While closing 43 pools is not in the cards, the county can greatly collapse the number of pools and try to replace some in the next five to 10 years, [Milwaukee County Executive Scott] Walker said. He said the county is saturated with pools if you include private, high school and hotel/motel pools. Pools that don't at least come close to breaking even by charging admission should not be funded by the county, he said. Only one county water facility, Cool Waters, currently pays for itself.Within the county, some municipalities are doing less well on their market tests.
Are the pools a safety tool, or a different venue to go thuggin' on a scorcher? Here's another thesis idea: what is the marginal productivity of police funding? Is it possible for a city to become so ungovernable that past some point additional policing cannot reverse the trend?
Milwaukee Mayor Tom Barrett, reacting to the offer, said Walker's plan could leave pools in the city high and dry while some wealthier suburban municipalities could afford to keep theirs open.
The city is concentrating its dwindling resources on boosting police funding, Barrett said, and can't afford to take over the county function.
"Is the county executive asking me to raise taxes so that that he can say he's opposed to raising taxes?" Barrett said.

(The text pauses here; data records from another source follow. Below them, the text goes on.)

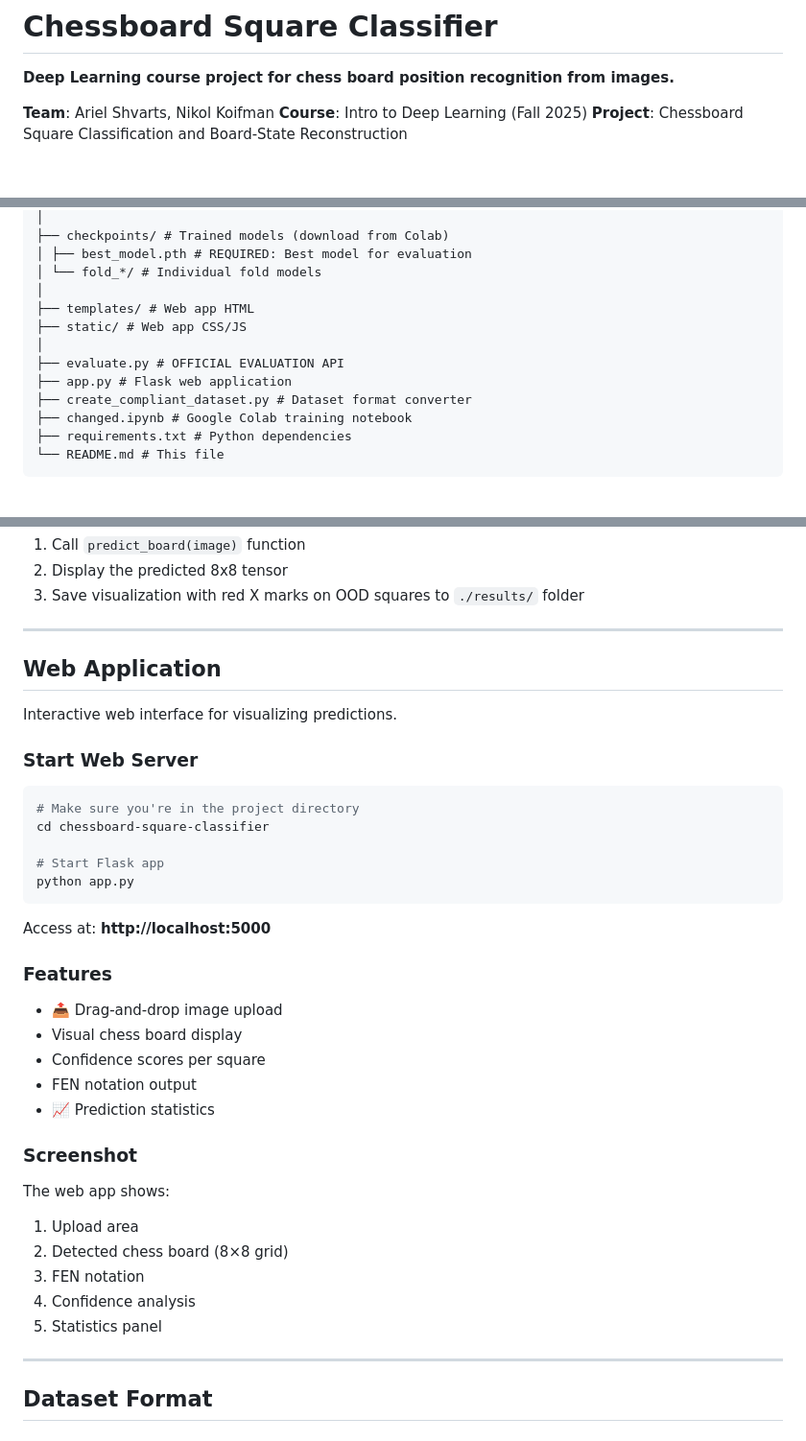
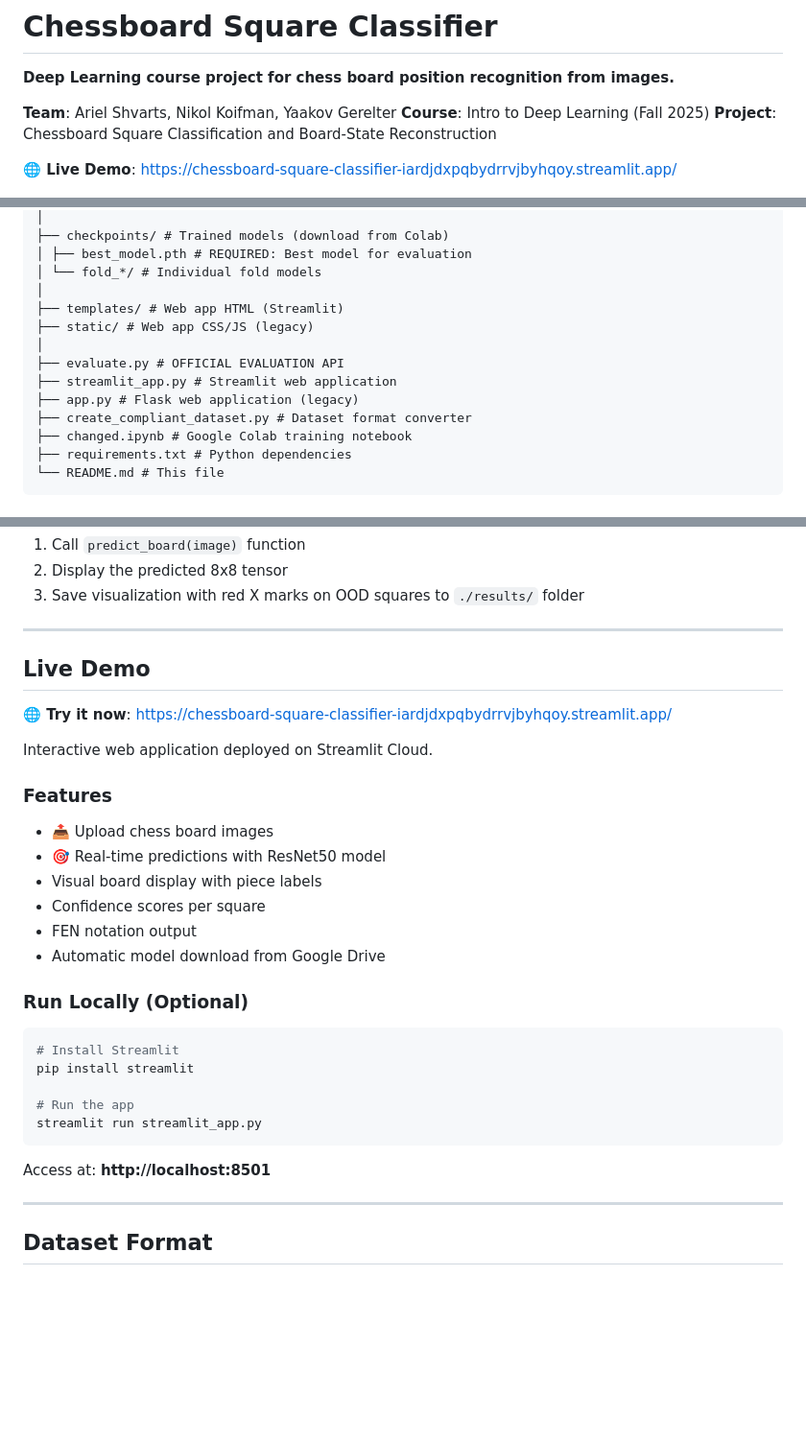
Before and after one commit to arikshvarts/chessboard-square-classifier, a Markdown page: README.md, 3 parts joined by grey strips. Shown at 96% size. Rendered like a GitHub page; blank space fills up the shorter version.

Commit message:
Update README: Add Streamlit app link and team member Yaakov Gerelter

````diff
--- a/README.md
+++ b/README.md
@@ -2,9 +2,11 @@
 
 **Deep Learning course project for chess board position recognition from images.**
 
-**Team**: Ariel Shvarts, Nikol Koifman
+**Team**: Ariel Shvarts, Nikol Koifman, Yaakov Gerelter
 **Course**: Intro to Deep Learning (Fall 2025)
 **Project**: Chessboard Square Classification and Board-State Reconstruction
+
+**🌐 Live Demo**: https://chessboard-square-classifier-iardjdxpqbydrrvjbyhqoy.streamlit.app/
 
 ![Sample debug grid](docs/assets/sample_debug_grid.png)
 
@@ -68,11 +71,12 @@ chessboard-square-classifier/
 │ ├── best_model.pth # REQUIRED: Best model for evaluation
 │ └── fold_*/ # Individual fold models
 │
-├── templates/ # Web app HTML
-├── static/ # Web app CSS/JS
+├── templates/ # Web app HTML (Streamlit)
+├── static/ # Web app CSS/JS (legacy)
 │
 ├── evaluate.py # OFFICIAL EVALUATION API
-├── app.py # Flask web application
+├── streamlit_app.py # Streamlit web application
+├── app.py # Flask web application (legacy)
 ├── create_compliant_dataset.py # Dataset format converter
 ├── changed.ipynb # Google Colab training notebook
 ├── requirements.txt # Python dependencies
@@ -405,38 +409,32 @@ This will:
 
 ---
 
-## Web Application
+## Live Demo
 
-Interactive web interface for visualizing predictions.
+**🌐 Try it now**: https://chessboard-square-classifier-iardjdxpqbydrrvjbyhqoy.streamlit.app/
 
-### Start Web Server
-
-```bash
-# Make sure you're in the project directory
-cd chessboard-square-classifier
-
-# Start Flask app
-python app.py
-```
-
-Access at: **http://localhost:5000**
+Interactive web application deployed on Streamlit Cloud.
 
 ### Features
 
-- 📤 Drag-and-drop image upload
-- Visual chess board display
+- 📤 Upload chess board images
+- 🎯 Real-time predictions with ResNet50 model
+- Visual board display with piece labels
 - Confidence scores per square
 - FEN notation output
-- 📈 Prediction statistics
+- Automatic model download from Google Drive
 
-### Screenshot
+### Run Locally (Optional)
 
-The web app shows:
-1. Upload area
-2. Detected chess board (8×8 grid)
-3. FEN notation
-4. Confidence analysis
-5. Statistics panel
+```bash
+# Install Streamlit
+pip install streamlit
+
+# Run the app
+streamlit run streamlit_app.py
+```
+
+Access at: **http://localhost:8501**
 
 ---
 
````
Also changed, not shown: other parts of README.md (+3 -2 lines).
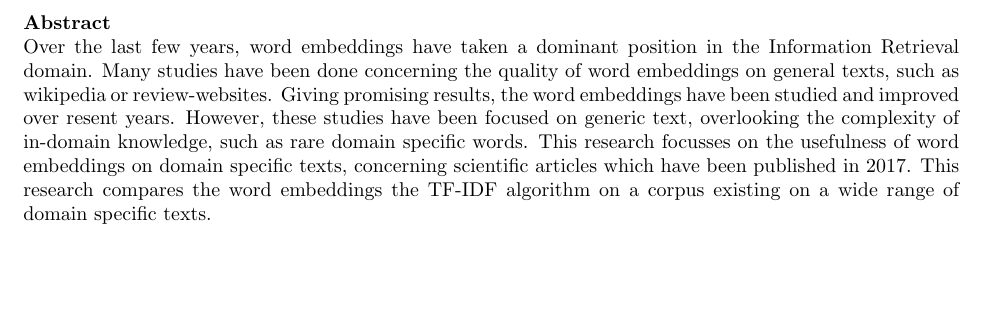
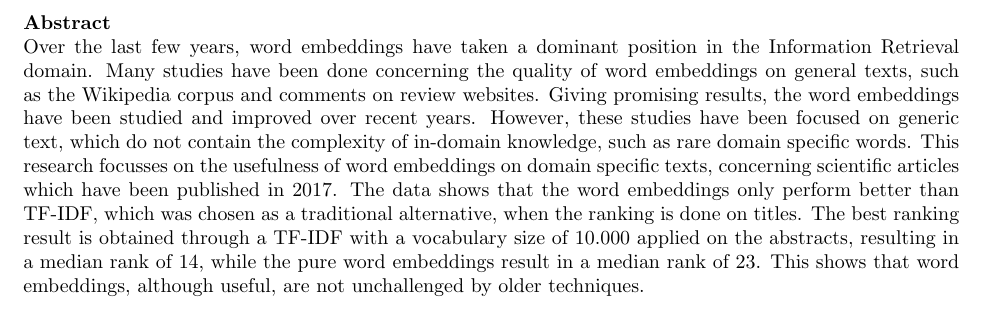
Before and after one commit to ArjanMeijer/Master-thesis, a LaTeX thesis (Thesis/Parts/Abstract/Abstract.tex): part of the page, cut so that both start at the same text, the shorter picture padded with empty space. Compiled offline with pdfLaTeX.

Commit message:
abstract

```diff
--- a/Thesis/Parts/Abstract/Abstract.tex
+++ b/Thesis/Parts/Abstract/Abstract.tex
@@ -1,5 +1,5 @@
 \documentclass[../../Thesis.tex]{subfiles}
 \begin{document}
 \header{Abstract}
-Over the last few years, word embeddings have taken a dominant position in the Information Retrieval domain. Many studies have been done concerning the quality of word embeddings on general texts, such as wikipedia or review-websites. Giving promising results, the word embeddings have been studied and improved over resent years. However, these studies have been focused on generic text, overlooking the complexity of in-domain knowledge, such as rare domain specific words. This research focusses on the usefulness of word embeddings on domain specific texts, concerning scientific articles which have been published in 2017. This research compares the word embeddings  the TF-IDF algorithm on a corpus existing on a wide range of domain specific texts.
+Over the last few years, word embeddings have taken a dominant position in the Information Retrieval domain. Many studies have been done concerning the quality of word embeddings on general texts, such as the Wikipedia corpus and comments on review websites. Giving promising results, the word embeddings have been studied and improved over recent years. However, these studies have been focused on generic text, which do not contain the complexity of in-domain knowledge, such as rare domain specific words. This research focusses on the usefulness of word embeddings on domain specific texts, concerning scientific articles which have been published in 2017. The data shows that the word embeddings only perform better than TF-IDF, which was chosen as a traditional alternative, when the ranking is done on titles. The best ranking result is obtained through a TF-IDF with a vocabulary size of 10.000 applied on the abstracts, resulting in a median rank of 14, while the pure word embeddings result in a median rank of 23. This shows that word embeddings, although useful, are not unchallenged by older techniques.
 \end{document}
```
Also changed, not shown: Thesis/Thesis.pdf.
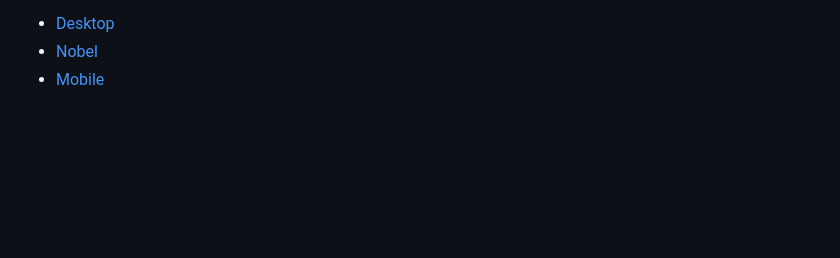
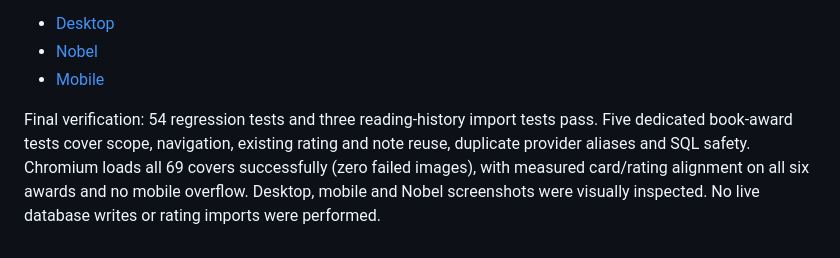
Before and after one commit to strannik-06/culture-atlas, a Markdown page: docs/book-awards-2026.md, the part around the change. GitHub-like rendering; blank space fills up the shorter version.

Commit message:
Record final book awards validation and complete cover review

```diff
--- a/docs/book-awards-2026.md
+++ b/docs/book-awards-2026.md
@@ -80,3 +80,10 @@ overflow and image loading without connecting to the production database.
 - [Desktop](previews/book-awards-2026-desktop.png)
 - [Nobel](previews/book-awards-2026-nobel.png)
 - [Mobile](previews/book-awards-2026-mobile.png)
+
+Final verification: 54 regression tests and three reading-history import tests
+pass. Five dedicated book-award tests cover scope, navigation, existing rating and
+note reuse, duplicate provider aliases and SQL safety. Chromium loads all 69
+covers successfully (zero failed images), with measured card/rating alignment on
+all six awards and no mobile overflow. Desktop, mobile and Nobel screenshots were
+visually inspected. No live database writes or rating imports were performed.
```
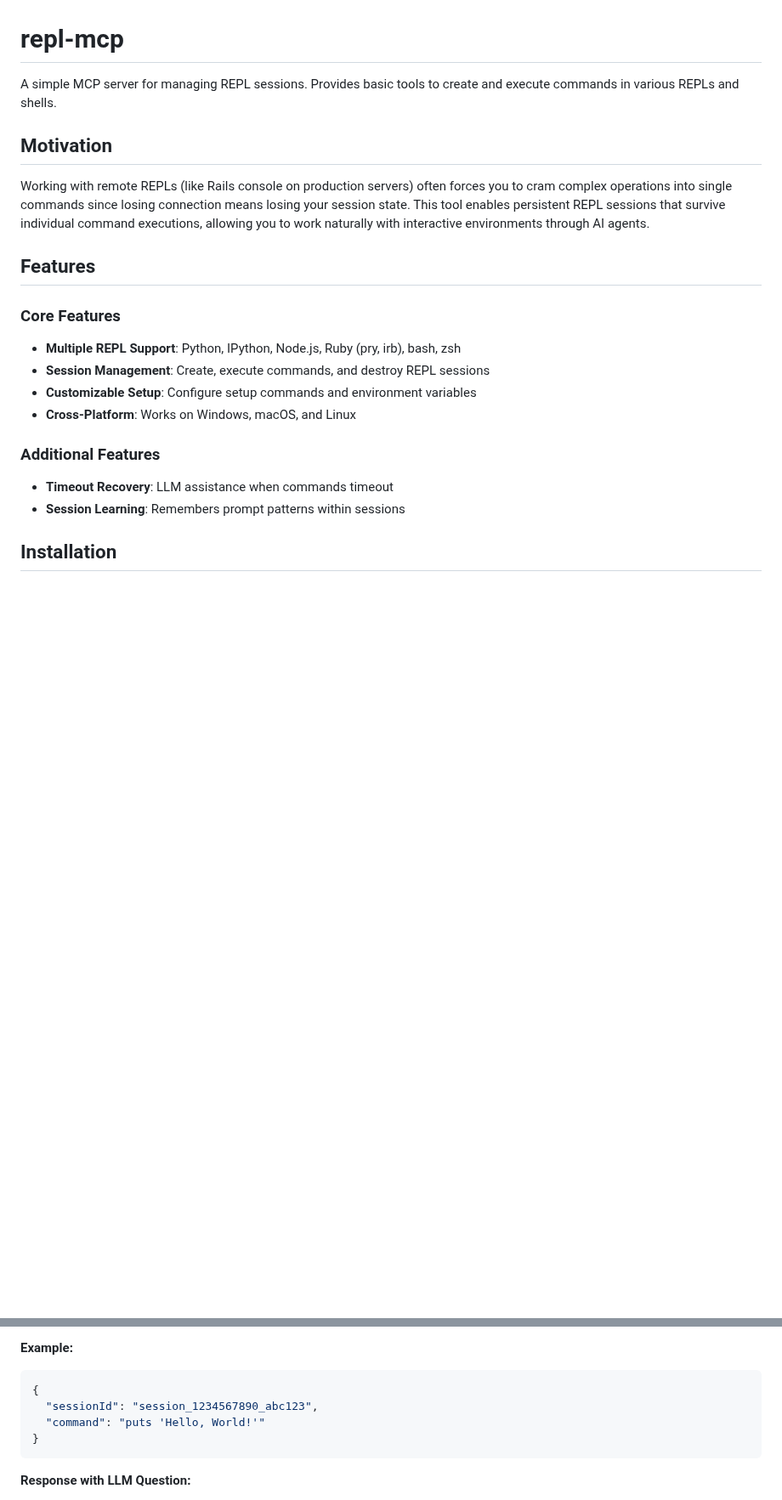
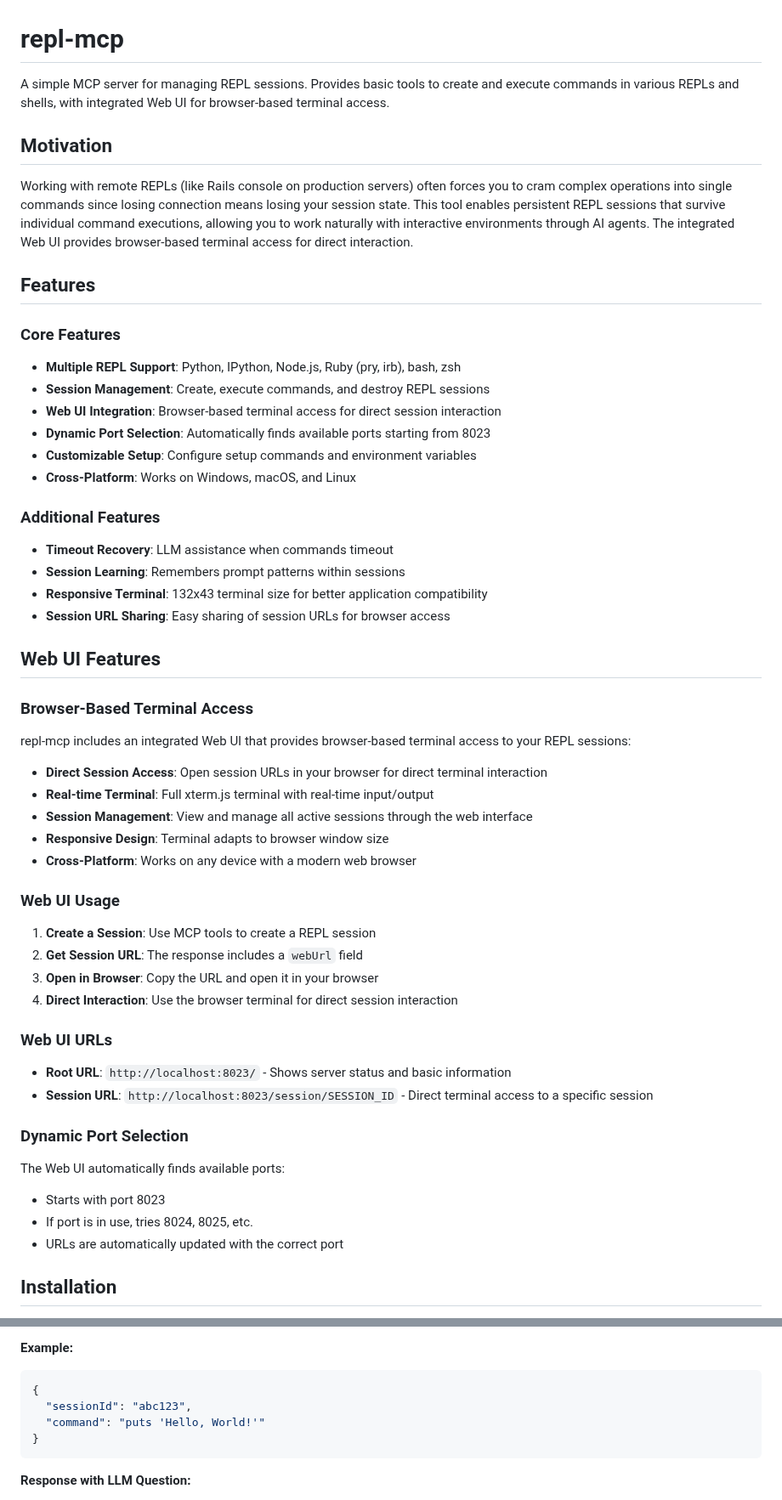
Before and after one commit to takafu/repl-mcp, a Markdown page: README.md, 2 parts joined by grey strips. Shown at 85% size. GitHub-like rendering; blank space fills up the shorter version.

Commit message:
docs: update README with Web UI features and improvements

````diff
--- a/README.md
+++ b/README.md
@@ -1,10 +1,10 @@
 # repl-mcp
 
-A simple MCP server for managing REPL sessions. Provides basic tools to create and execute commands in various REPLs and shells.
+A simple MCP server for managing REPL sessions. Provides basic tools to create and execute commands in various REPLs and shells, with integrated Web UI for browser-based terminal access.
 
 ## Motivation
 
-Working with remote REPLs (like Rails console on production servers) often forces you to cram complex operations into single commands since losing connection means losing your session state. This tool enables persistent REPL sessions that survive individual command executions, allowing you to work naturally with interactive environments through AI agents.
+Working with remote REPLs (like Rails console on production servers) often forces you to cram complex operations into single commands since losing connection means losing your session state. This tool enables persistent REPL sessions that survive individual command executions, allowing you to work naturally with interactive environments through AI agents. The integrated Web UI provides browser-based terminal access for direct interaction.
 
 ## Features
 
@@ -12,6 +12,8 @@ Working with remote REPLs (like Rails console on production servers) often force
 
 - **Multiple REPL Support**: Python, IPython, Node.js, Ruby (pry, irb), bash, zsh
 - **Session Management**: Create, execute commands, and destroy REPL sessions
+- **Web UI Integration**: Browser-based terminal access for direct session interaction
+- **Dynamic Port Selection**: Automatically finds available ports starting from 8023
 - **Customizable Setup**: Configure setup commands and environment variables
 - **Cross-Platform**: Works on Windows, macOS, and Linux
 
@@ -19,6 +21,39 @@ Working with remote REPLs (like Rails console on production servers) often force
 
 - **Timeout Recovery**: LLM assistance when commands timeout
 - **Session Learning**: Remembers prompt patterns within sessions
+- **Responsive Terminal**: 132x43 terminal size for better application compatibility
+- **Session URL Sharing**: Easy sharing of session URLs for browser access
+
+## Web UI Features
+
+### Browser-Based Terminal Access
+
+repl-mcp includes an integrated Web UI that provides browser-based terminal access to your REPL sessions:
+
+- **Direct Session Access**: Open session URLs in your browser for direct terminal interaction
+- **Real-time Terminal**: Full xterm.js terminal with real-time input/output
+- **Session Management**: View and manage all active sessions through the web interface
+- **Responsive Design**: Terminal adapts to browser window size
+- **Cross-Platform**: Works on any device with a modern web browser
+
+### Web UI Usage
+
+1. **Create a Session**: Use MCP tools to create a REPL session
+2. **Get Session URL**: The response includes a `webUrl` field
+3. **Open in Browser**: Copy the URL and open it in your browser
+4. **Direct Interaction**: Use the browser terminal for direct session interaction
+
+### Web UI URLs
+
+- **Root URL**: `http://localhost:8023/` - Shows server status and basic information
+- **Session URL**: `http://localhost:8023/session/SESSION_ID` - Direct terminal access to a specific session
+
+### Dynamic Port Selection
+
+The Web UI automatically finds available ports:
+- Starts with port 8023
+- If port is in use, tries 8024, 8025, etc.
+- URLs are automatically updated with the correct port
 
 ## Installation
 
@@ -128,7 +165,7 @@ Execute a command in an existing REPL session.
 
 ```json
 {
-  "sessionId": "session_1234567890_abc123",
+  "sessionId": "abc123",
   "command": "puts 'Hello, World!'"
 }
 ```
````
Also changed, not shown: other parts of README.md (+69 -16 lines).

Unrest and violence increase on hot days, making city pools a crucial safety tool, Barrett said. Of the 43 pools slated to close, 33 are in Milwaukee.